All eyes are on the Biden-Ryan debate tonight. Our own Daniel Burke and David Gibson look at Catholic expectations for the so-called “Thrill in the Ville,” as the Danville, (Ky) locals call it.
David Brody at the Christian Broadcasting Network says Paul Ryan will need to "ooze empathy.”
And the Center for Applied Research in the Apostolate (CARA) at Georgetown University says the Catholic vote is too close to call.
We asked religious leaders to respond to the rise of the "nones" - and received some intriguing responses.
Abortion is back in the news. First, Mitt Romney seemed to say he has no plans to push for legislation limiting abortion.
Then, news broke that a Republican congressman from Tennessee with anti-abortion credentials urged an unnamed woman to find a "solution" so that he would not have to inform his wife that she was pregnant.
While we’re on the subject of culture wars, a Republican congressman who happens to serve on the House Committee on Science, Space, and Technology, drew fire after decrying evolution and the Big Bang theory as “lies from the pit of hell.”
Nearly 60 years later, Emory University has owned up to anti-Semitic discrimination by the now-defunct Emory School of Dentistry. Between 1948 and 1961, the school’s dean routinely flunked Jewish students.
Those anti-Muslim subway ads sponsored by New Yorker Pamela Geller have made their way to the DC Metro.
Are black churches entrenched in their anti-gay attitudes? Not in Maryland, say a bunch of commentators looking ahead to that state’s referendum on marriage equality.

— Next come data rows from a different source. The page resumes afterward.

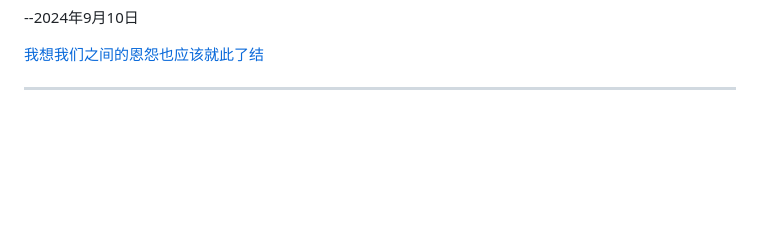
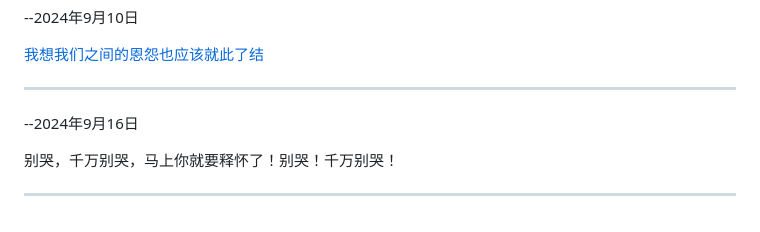
Before and after one commit to heyebei/emotion, a Markdown page: readme.md, the part around the change. GitHub-like rendering; blank space fills up the shorter version.

Commit message:
更新 readme.md

```diff
--- a/readme.md
+++ b/readme.md
@@ -65,6 +65,11 @@
 
 ----
 
+--2024年9月16日
+
+别哭，千万别哭，马上你就要释怀了！别哭！千万别哭！
+
+----
 
 
 
```
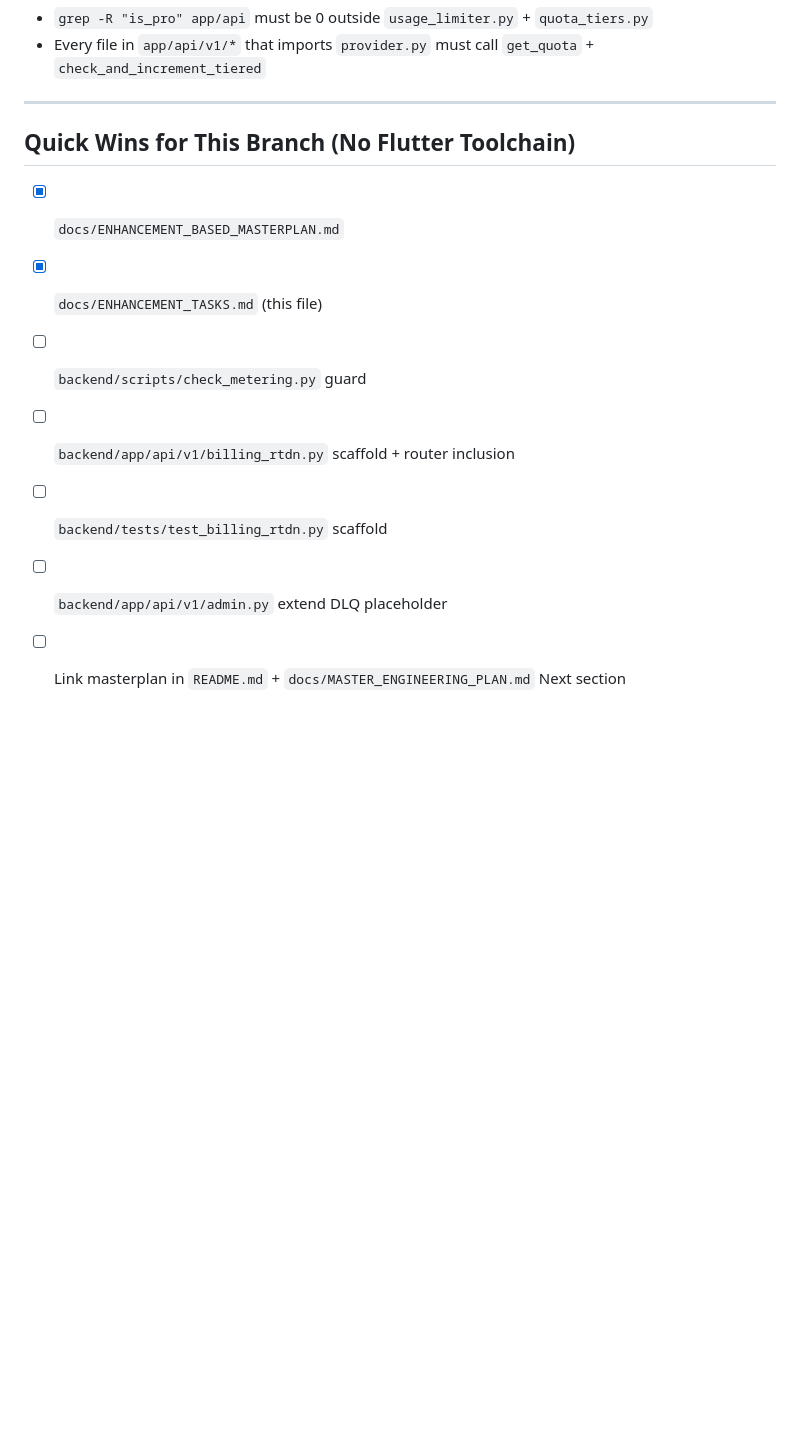
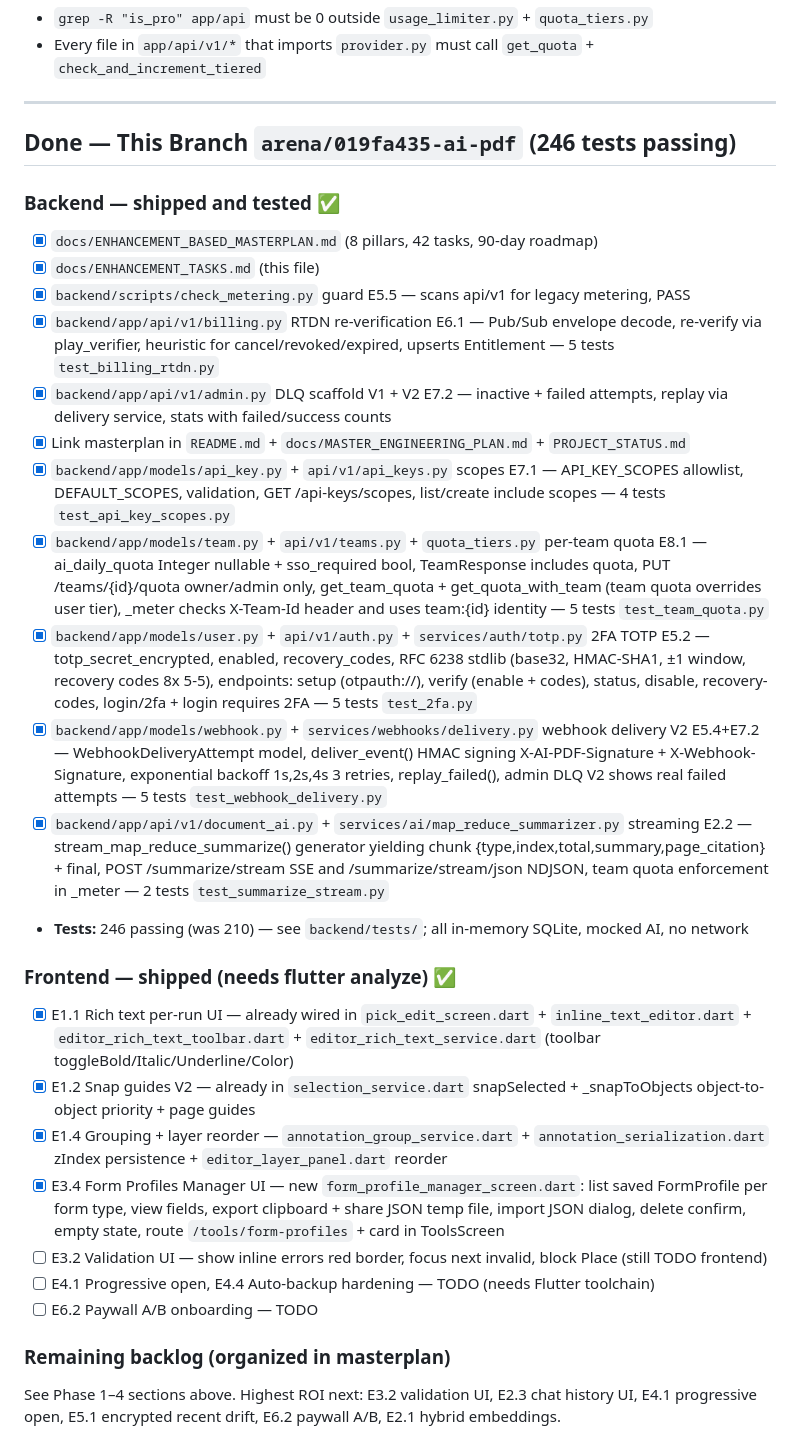
Before and after one commit to hamahasan441-png/Ai-pdf, a Markdown page: docs/ENHANCEMENT_TASKS.md, the part around the change. GitHub-like rendering; blank space fills up the shorter version.

Commit message:
docs: update ENHANCEMENT_TASKS with done status (246 tests, 8 pillars progress)
- Marks backend E5.5, E6.1, E7.2, E7.1, E8.1, E5.2, E5.4, E2.2 as done with test counts
- Frontend: marks E1.1, E1.2, E1.4 as already existing, E3.4 as newly shipped
- Lists remaining TODOs with ROI priority

Co-authored-by: arena-agent <297053741+arena-agent@users.noreply.github.com>

```diff
--- a/docs/ENHANCEMENT_TASKS.md
+++ b/docs/ENHANCEMENT_TASKS.md
@@ -166,12 +166,30 @@ Script checks:
 
 ---
 
-## Quick Wins for This Branch (No Flutter Toolchain)
+## Done — This Branch `arena/019fa435-ai-pdf` (246 tests passing)
 
-- [x] `docs/ENHANCEMENT_BASED_MASTERPLAN.md`
+### Backend — shipped and tested ✅
+- [x] `docs/ENHANCEMENT_BASED_MASTERPLAN.md` (8 pillars, 42 tasks, 90-day roadmap)
 - [x] `docs/ENHANCEMENT_TASKS.md` (this file)
-- [ ] `backend/scripts/check_metering.py` guard
-- [ ] `backend/app/api/v1/billing_rtdn.py` scaffold + router inclusion
-- [ ] `backend/tests/test_billing_rtdn.py` scaffold
-- [ ] `backend/app/api/v1/admin.py` extend DLQ placeholder
-- [ ] Link masterplan in `README.md` + `docs/MASTER_ENGINEERING_PLAN.md` Next section
+- [x] `backend/scripts/check_metering.py` guard E5.5 — scans api/v1 for legacy metering, PASS
+- [x] `backend/app/api/v1/billing.py` RTDN re-verification E6.1 — Pub/Sub envelope decode, re-verify via play_verifier, heuristic for cancel/revoked/expired, upserts Entitlement — 5 tests `test_billing_rtdn.py`
+- [x] `backend/app/api/v1/admin.py` DLQ scaffold V1 + V2 E7.2 — inactive + failed attempts, replay via delivery service, stats with failed/success counts
+- [x] Link masterplan in `README.md` + `docs/MASTER_ENGINEERING_PLAN.md` + `PROJECT_STATUS.md`
+- [x] `backend/app/models/api_key.py` + `api/v1/api_keys.py` scopes E7.1 — API_KEY_SCOPES allowlist, DEFAULT_SCOPES, validation, GET /api-keys/scopes, list/create include scopes — 4 tests `test_api_key_scopes.py`
+- [x] `backend/app/models/team.py` + `api/v1/teams.py` + `quota_tiers.py` per-team quota E8.1 — ai_daily_quota Integer nullable + sso_required bool, TeamResponse includes quota, PUT /teams/{id}/quota owner/admin only, get_team_quota + get_quota_with_team (team quota overrides user tier), _meter checks X-Team-Id header and uses team:{id} identity — 5 tests `test_team_quota.py`
+- [x] `backend/app/models/user.py` + `api/v1/auth.py` + `services/auth/totp.py` 2FA TOTP E5.2 — totp_secret_encrypted, enabled, recovery_codes, RFC 6238 stdlib (base32, HMAC-SHA1, ±1 window, recovery codes 8x 5-5), endpoints: setup (otpauth://), verify (enable + codes), status, disable, recovery-codes, login/2fa + login requires 2FA — 5 tests `test_2fa.py`
+- [x] `backend/app/models/webhook.py` + `services/webhooks/delivery.py` webhook delivery V2 E5.4+E7.2 — WebhookDeliveryAttempt model, deliver_event() HMAC signing X-AI-PDF-Signature + X-Webhook-Signature, exponential backoff 1s,2s,4s 3 retries, replay_failed(), admin DLQ V2 shows real failed attempts — 5 tests `test_webhook_delivery.py`
+- [x] `backend/app/api/v1/document_ai.py` + `services/ai/map_reduce_summarizer.py` streaming E2.2 — stream_map_reduce_summarize() generator yielding chunk {type,index,total,summary,page_citation} + final, POST /summarize/stream SSE and /summarize/stream/json NDJSON, team quota enforcement in _meter — 2 tests `test_summarize_stream.py`
+- **Tests:** 246 passing (was 210) — see `backend/tests/`; all in-memory SQLite, mocked AI, no network
+
+### Frontend — shipped (needs flutter analyze) ✅
+- [x] E1.1 Rich text per-run UI — already wired in `pick_edit_screen.dart` + `inline_text_editor.dart` + `editor_rich_text_toolbar.dart` + `editor_rich_text_service.dart` (toolbar toggleBold/Italic/Underline/Color)
+- [x] E1.2 Snap guides V2 — already in `selection_service.dart` snapSelected + _snapToObjects object-to-object priority + page guides
+- [x] E1.4 Grouping + layer reorder — `annotation_group_service.dart` + `annotation_serialization.dart` zIndex persistence + `editor_layer_panel.dart` reorder
+- [x] E3.4 Form Profiles Manager UI — new `form_profile_manager_screen.dart`: list saved FormProfile per form type, view fields, export clipboard + share JSON temp file, import JSON dialog, delete confirm, empty state, route `/tools/form-profiles` + card in ToolsScreen
+- [ ] E3.2 Validation UI — show inline errors red border, focus next invalid, block Place (still TODO frontend)
+- [ ] E4.1 Progressive open, E4.4 Auto-backup hardening — TODO (needs Flutter toolchain)
+- [ ] E6.2 Paywall A/B onboarding — TODO
+
+### Remaining backlog (organized in masterplan)
+See Phase 1–4 sections above. Highest ROI next: E3.2 validation UI, E2.3 chat history UI, E4.1 progressive open, E5.1 encrypted recent drift, E6.2 paywall A/B, E2.1 hybrid embeddings.
```
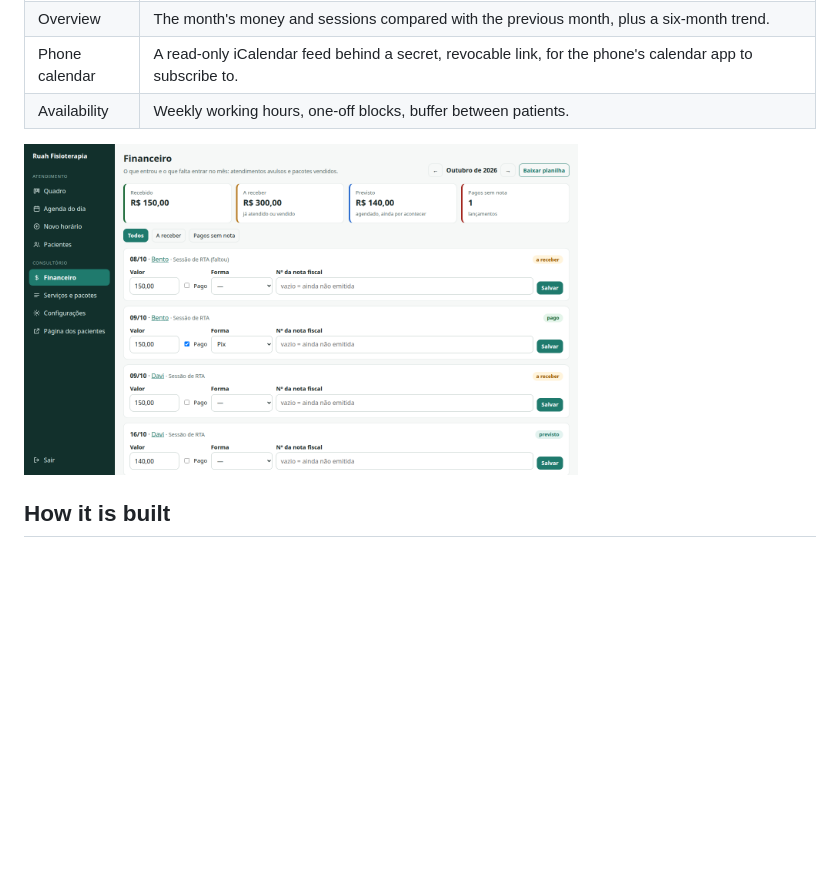
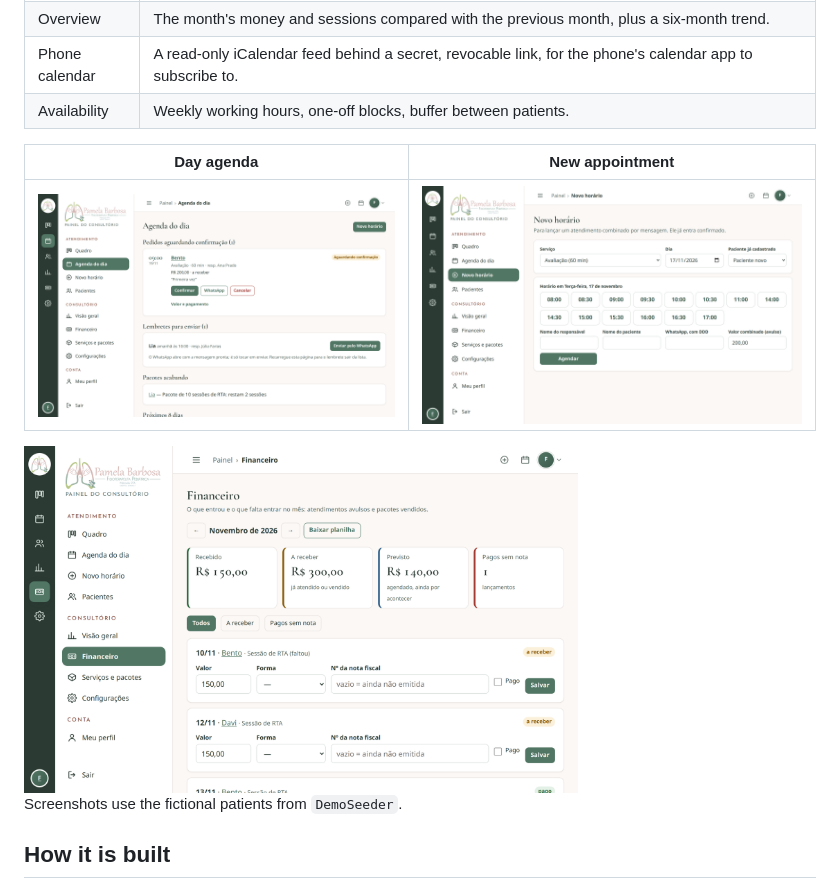
Before and after one commit to Amadeus-22/ruah, a Markdown page: README.md, the part around one of its changes. Drawn GitHub-style; pictures changed too: docs/screenshots/agenda.png, docs/screenshots/appointment-form.png (added), docs/screenshots/finance.png; blank space fills up the shorter version.

Commit message:
docs: refresh README screenshots for the admin-only panel (#1)
The old images predate the brand redesign, and booking-mobile.png showed
the public booking page that was removed. Recaptured board, agenda,
new appointment form and finance from DemoSeeder data.

Co-authored-by: Claude Opus 5.5 <noreply@anthropic.com>

```diff
--- a/README.md
+++ b/README.md
@@ -39,7 +39,13 @@ comments that describe business rules are in Portuguese for the same reason.
 | Phone calendar | A read-only iCalendar feed behind a secret, revocable link, for the phone's calendar app to subscribe to. |
 | Availability | Weekly working hours, one-off blocks, buffer between patients. |
 
-<img src="docs/screenshots/finance.png" alt="Finance page" width="70%">
+| Day agenda | New appointment |
+|---|---|
+| ![Day agenda with a request to confirm, a reminder to send and a package running out](docs/screenshots/agenda.png) | ![New appointment form with the free slots for the chosen day](docs/screenshots/appointment-form.png) |
+
+<img src="docs/screenshots/finance.png" alt="Finance page: received, owed and expected for the month, with payment method and invoice number per entry" width="70%">
+
+Screenshots use the fictional patients from `DemoSeeder`.
 
 ## How it is built
 
```
Also changed, not shown: other parts of README.md (+1 -1 lines), docs/screenshots/board.png, docs/screenshots/booking-mobile.png (deleted).
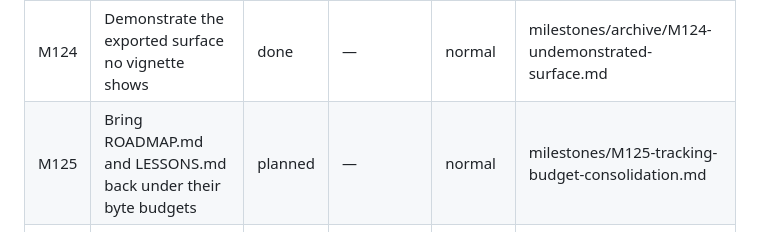
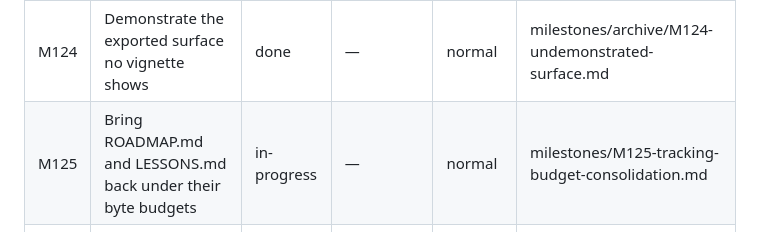
Before and after one commit to jmgirard/intraclass, a Markdown page: cairn/ROADMAP.md, the part around the change. GitHub-like rendering.

```diff
--- a/cairn/ROADMAP.md
+++ b/cairn/ROADMAP.md
@@ -14,7 +14,7 @@ Pre-migration history (M1–M47, ADR-001..058): see `cairn/legacy/` and git log.
 | M122 | Remove the resume cache from the M121 npbootstrap sweep | done | — | normal | milestones/archive/M122-drop-m121-resume-cache.md |
 | M123 | Correct the falsified capability claims in the shipped documentation | done | — | normal | milestones/archive/M123-falsified-capability-claims.md |
 | M124 | Demonstrate the exported surface no vignette shows | done | — | normal | milestones/archive/M124-undemonstrated-surface.md |
-| M125 | Bring ROADMAP.md and LESSONS.md back under their byte budgets | planned | — | normal | milestones/M125-tracking-budget-consolidation.md |
+| M125 | Bring ROADMAP.md and LESSONS.md back under their byte budgets | in-progress | — | normal | milestones/M125-tracking-budget-consolidation.md |
 | M48 | v0.1.0 release consolidation — CRAN submission-ready | blocked | M49, M50, M51, M53, M54, M55, M61, M68 | high | milestones/M48-release-v010.md |
 <!-- terminal-row retention: M124 done (2026-08-17) → M119 rotated out (oldest terminal by merge order; its archive file still resolves there). Kept: M120, M121, M122, M123, M124 (5 most recent terminal) [claim:roadmap-terminal-rows]. -->
 <!-- rows grouped by status; keep only the 5 most recent terminal (done/dropped)
```
Also changed, not shown: cairn/milestones/M125-tracking-budget-consolidation.md (+2 -2 lines).
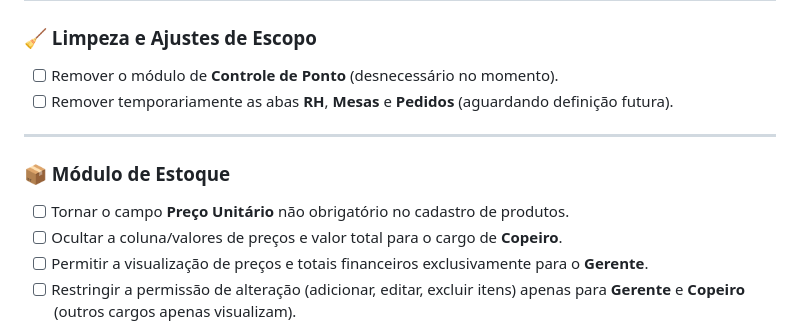
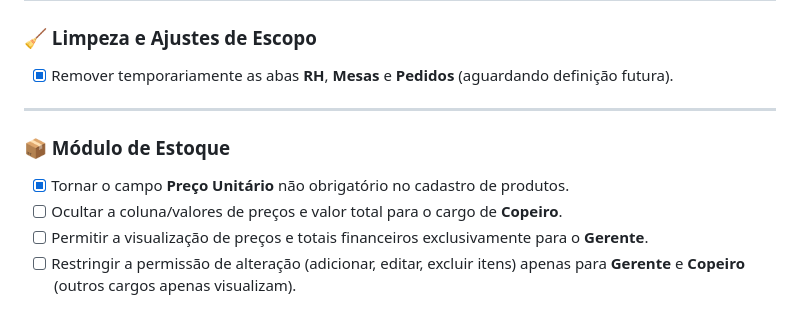
Before and after one commit to kayquevo/Yellow-Giraffe-site, a Markdown page: README.md, the part around the change. Rendered like a GitHub page.

```diff
--- a/README.md
+++ b/README.md
@@ -28,13 +28,12 @@ O portal administrativo e operacional da empresa fica localizado no arquivo:
 # 📋Mudanças
 
 ### 🧹 Limpeza e Ajustes de Escopo
-- [ ] Remover o módulo de **Controle de Ponto** (desnecessário no momento).
-- [ ] Remover temporariamente as abas **RH**, **Mesas** e **Pedidos** (aguardando definição futura).
+- [X] Remover temporariamente as abas **RH**, **Mesas** e **Pedidos** (aguardando definição futura).
 
 ---
 
 ### 📦 Módulo de Estoque
-- [ ] Tornar o campo **Preço Unitário** não obrigatório no cadastro de produtos.
+- [X] Tornar o campo **Preço Unitário** não obrigatório no cadastro de produtos.
 - [ ] Ocultar a coluna/valores de preços e valor total para o cargo de **Copeiro**.
 - [ ] Permitir a visualização de preços e totais financeiros exclusivamente para o **Gerente**.
 - [ ] Restringir a permissão de alteração (adicionar, editar, excluir itens) apenas para **Gerente** e **Copeiro** (outros cargos apenas visualizam).
```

RNS blogger Omid Safi points out that Pope Benedict XVI prayed in Arabic during a recent trip to Lebanon. His "Baarak Allah fi-kum,” is English for, “May Allah bless you all.”
Across the pond, a row has erupted over a priest banning yoga from a Southampton church hall because the class was "not compatible" with the Catholic faith. Didn’t Southern Baptist Al Mohler say much the same thing a few years ago?
French police officers investigating a group of young Islamic radicals have uncovered bomb-making materials, weapons and a list of Jewish institutions and their addresses.
Over in Mali, a senior U.N. official says radical Islamists who now control about two-thirds of the country are targeting women — demanding they cover their heads and restricting their ability to work, among other things.
Back in Toledo — Ohio, that is — David Yonke profiles a family with 25 children, some biological, most adopted.
Finally, for all you numerology fans, today is a special day: It's 10-11-12. But as for weddings, looks like last year’s 11-11-11 was more popular. Of course, there’s always 12-12-12 to look forward to.